Go through the listing and copy each line with the string "color".

—————

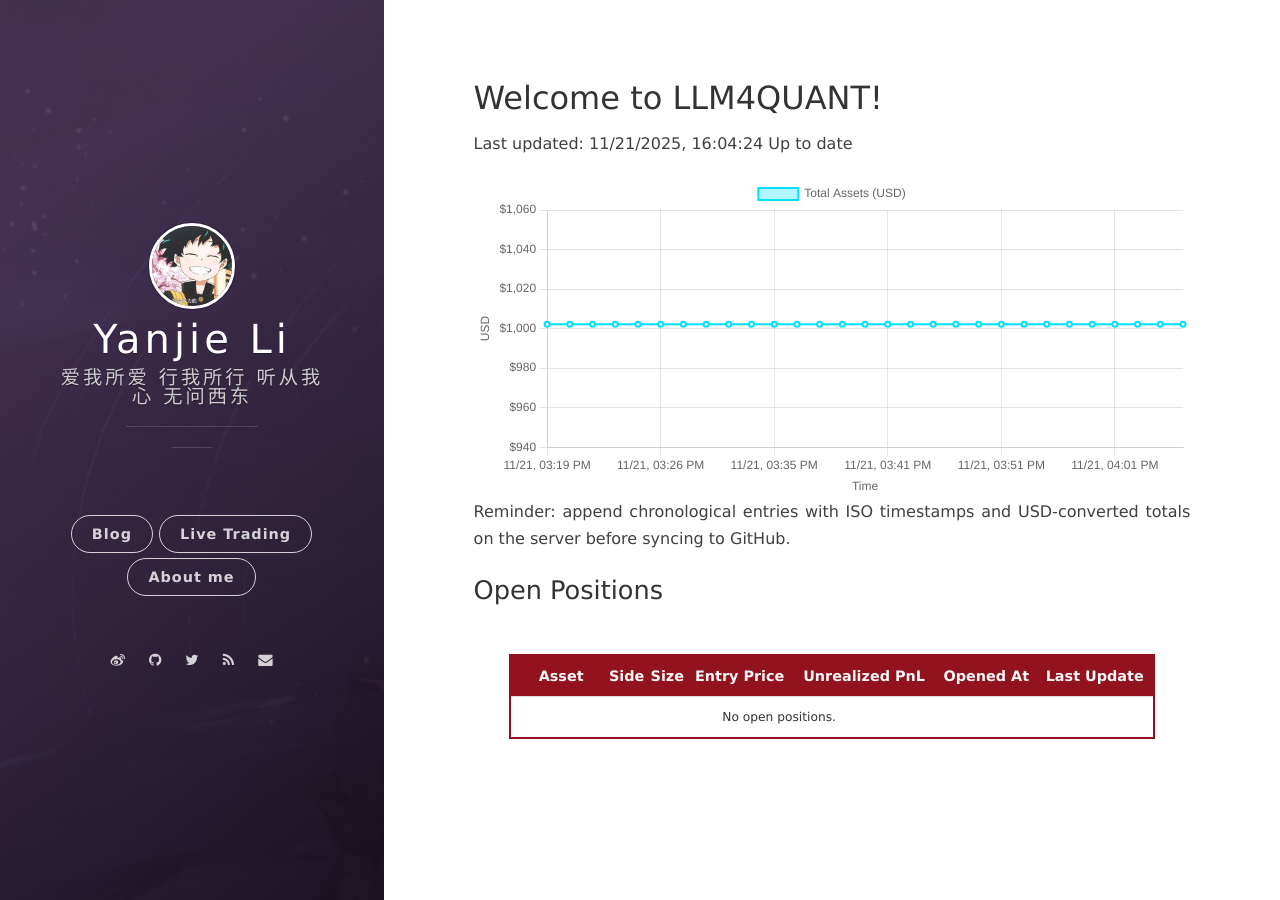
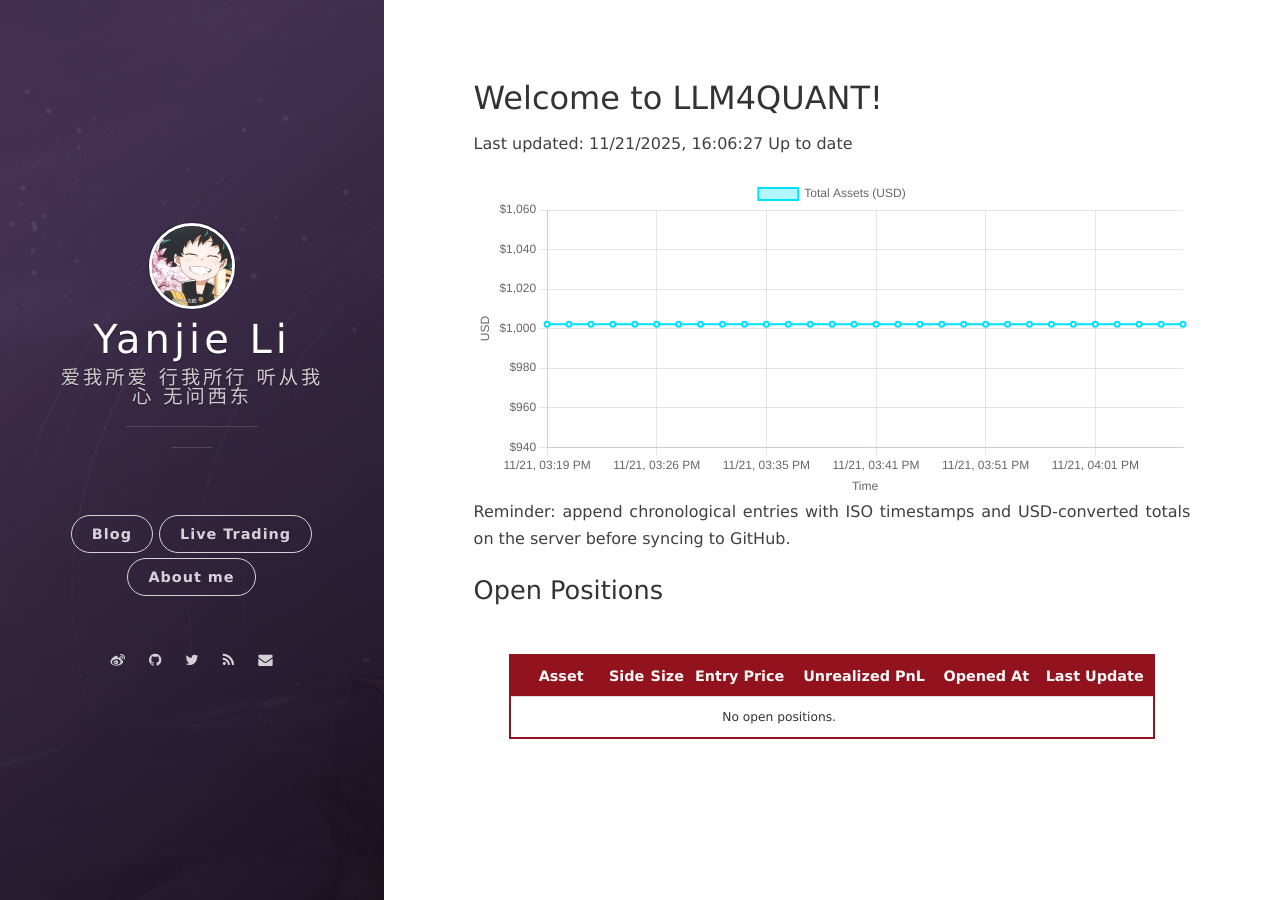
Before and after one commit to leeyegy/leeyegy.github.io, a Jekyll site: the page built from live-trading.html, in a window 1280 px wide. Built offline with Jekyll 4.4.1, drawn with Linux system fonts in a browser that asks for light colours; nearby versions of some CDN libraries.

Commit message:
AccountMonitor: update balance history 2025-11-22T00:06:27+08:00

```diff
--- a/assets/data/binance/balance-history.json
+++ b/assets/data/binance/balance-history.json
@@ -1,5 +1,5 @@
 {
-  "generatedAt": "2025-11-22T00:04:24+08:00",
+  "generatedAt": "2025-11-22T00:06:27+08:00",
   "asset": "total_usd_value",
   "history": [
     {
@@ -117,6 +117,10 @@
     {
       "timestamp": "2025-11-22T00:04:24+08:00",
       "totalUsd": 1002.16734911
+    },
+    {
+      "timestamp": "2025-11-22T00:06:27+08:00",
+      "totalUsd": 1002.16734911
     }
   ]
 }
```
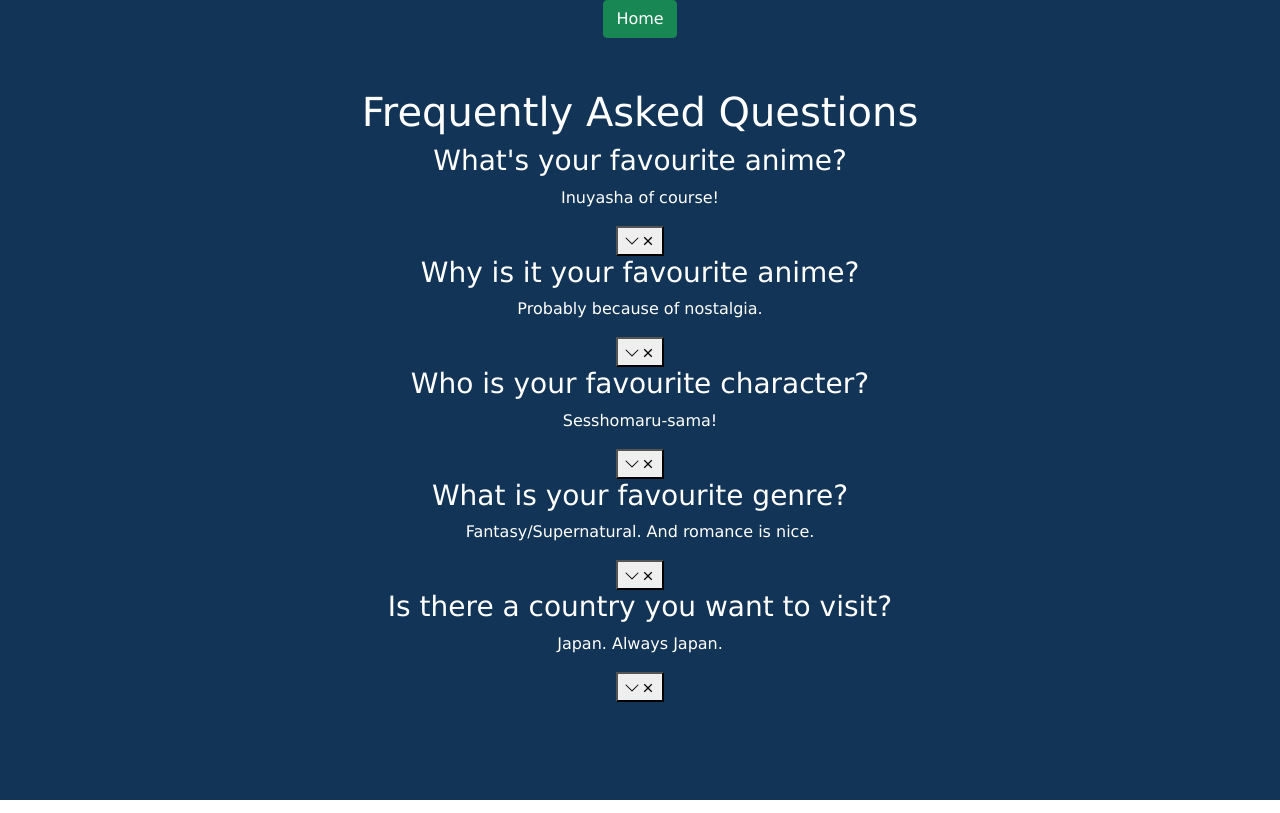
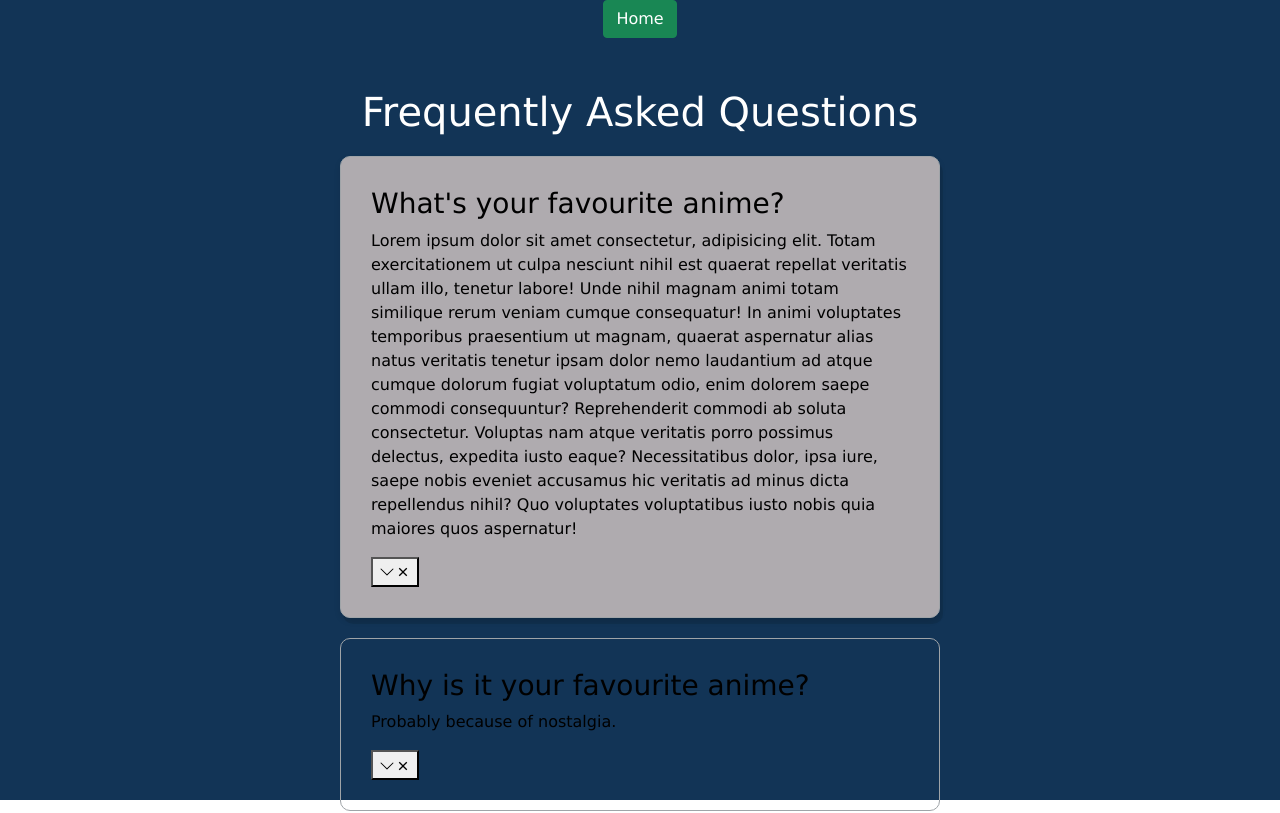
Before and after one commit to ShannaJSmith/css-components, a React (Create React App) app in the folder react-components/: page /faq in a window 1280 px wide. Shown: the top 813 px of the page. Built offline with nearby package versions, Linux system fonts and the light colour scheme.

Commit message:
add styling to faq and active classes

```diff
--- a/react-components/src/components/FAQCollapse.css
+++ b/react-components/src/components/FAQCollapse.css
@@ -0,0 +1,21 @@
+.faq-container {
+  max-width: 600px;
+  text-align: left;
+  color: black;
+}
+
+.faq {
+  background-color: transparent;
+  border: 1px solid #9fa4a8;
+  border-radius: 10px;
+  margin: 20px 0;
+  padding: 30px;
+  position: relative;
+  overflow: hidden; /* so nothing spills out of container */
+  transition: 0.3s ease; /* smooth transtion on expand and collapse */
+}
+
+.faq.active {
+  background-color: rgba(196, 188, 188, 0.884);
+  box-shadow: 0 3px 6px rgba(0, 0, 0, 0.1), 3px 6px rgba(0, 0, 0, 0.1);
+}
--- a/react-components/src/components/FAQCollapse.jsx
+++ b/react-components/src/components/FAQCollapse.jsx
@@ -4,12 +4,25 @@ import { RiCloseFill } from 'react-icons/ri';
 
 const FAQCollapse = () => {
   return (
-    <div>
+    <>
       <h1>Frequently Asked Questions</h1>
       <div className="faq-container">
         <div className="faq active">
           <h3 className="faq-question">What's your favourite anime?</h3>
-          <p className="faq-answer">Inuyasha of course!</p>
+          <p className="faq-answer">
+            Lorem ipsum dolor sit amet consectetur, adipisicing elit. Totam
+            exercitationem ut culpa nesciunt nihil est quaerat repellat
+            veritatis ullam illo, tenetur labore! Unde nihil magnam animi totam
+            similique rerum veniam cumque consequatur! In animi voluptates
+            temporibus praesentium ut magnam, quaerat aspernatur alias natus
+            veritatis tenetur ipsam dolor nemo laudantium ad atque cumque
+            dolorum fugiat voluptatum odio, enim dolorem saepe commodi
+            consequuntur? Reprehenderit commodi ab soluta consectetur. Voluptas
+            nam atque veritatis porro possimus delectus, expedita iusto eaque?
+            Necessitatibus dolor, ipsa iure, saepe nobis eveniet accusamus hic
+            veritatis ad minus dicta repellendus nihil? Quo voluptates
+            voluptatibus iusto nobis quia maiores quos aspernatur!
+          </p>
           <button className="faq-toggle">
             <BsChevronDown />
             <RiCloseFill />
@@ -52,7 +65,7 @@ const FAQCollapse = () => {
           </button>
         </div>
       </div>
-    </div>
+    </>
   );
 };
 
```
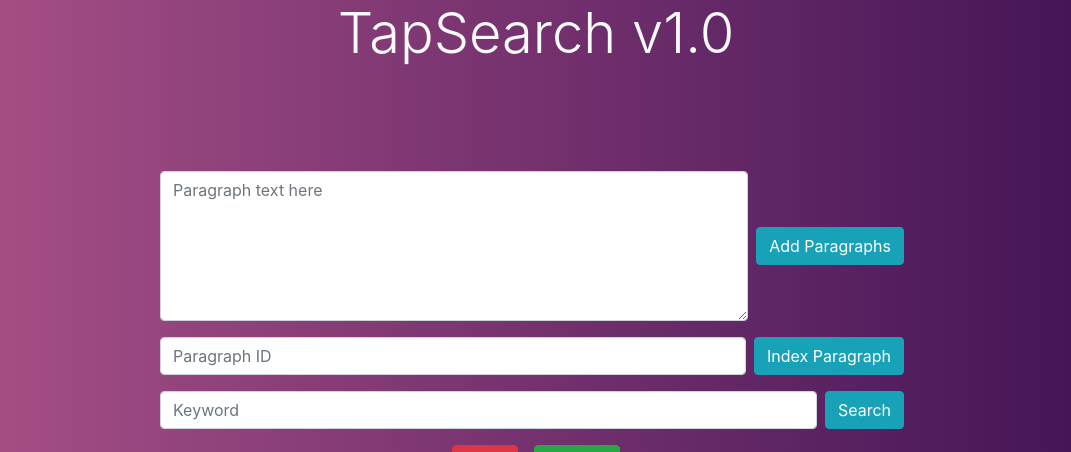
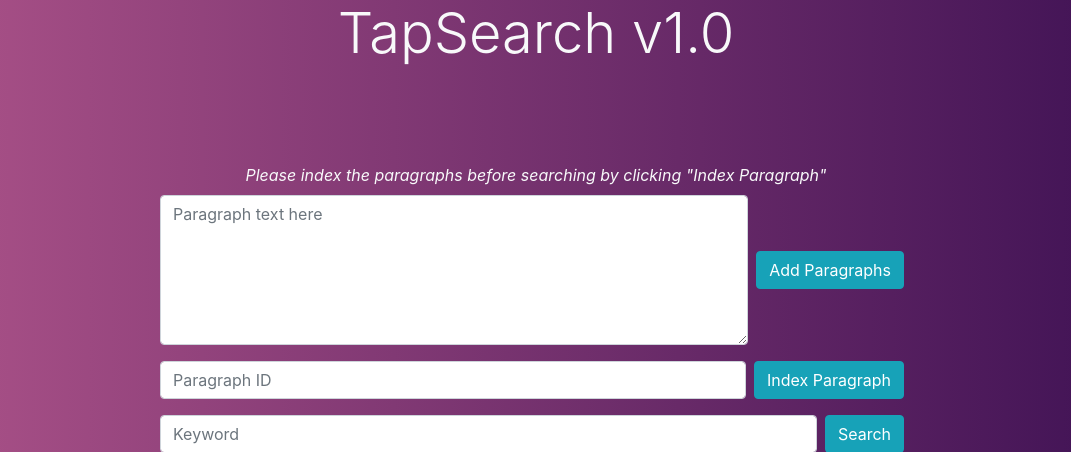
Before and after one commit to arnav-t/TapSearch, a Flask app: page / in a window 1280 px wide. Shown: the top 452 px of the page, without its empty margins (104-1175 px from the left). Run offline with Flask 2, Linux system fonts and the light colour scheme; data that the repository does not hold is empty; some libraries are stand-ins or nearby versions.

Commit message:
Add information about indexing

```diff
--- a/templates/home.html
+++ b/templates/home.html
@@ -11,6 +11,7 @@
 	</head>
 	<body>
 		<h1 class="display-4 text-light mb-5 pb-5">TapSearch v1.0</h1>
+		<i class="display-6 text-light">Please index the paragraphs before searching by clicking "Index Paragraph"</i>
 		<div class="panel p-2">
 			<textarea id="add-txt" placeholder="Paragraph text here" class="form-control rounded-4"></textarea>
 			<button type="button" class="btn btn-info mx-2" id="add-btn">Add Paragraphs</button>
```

—————

WRITTEN REPLY:
+  color: black;
+  background-color: transparent;
+  background-color: rgba(196, 188, 188, 0.884);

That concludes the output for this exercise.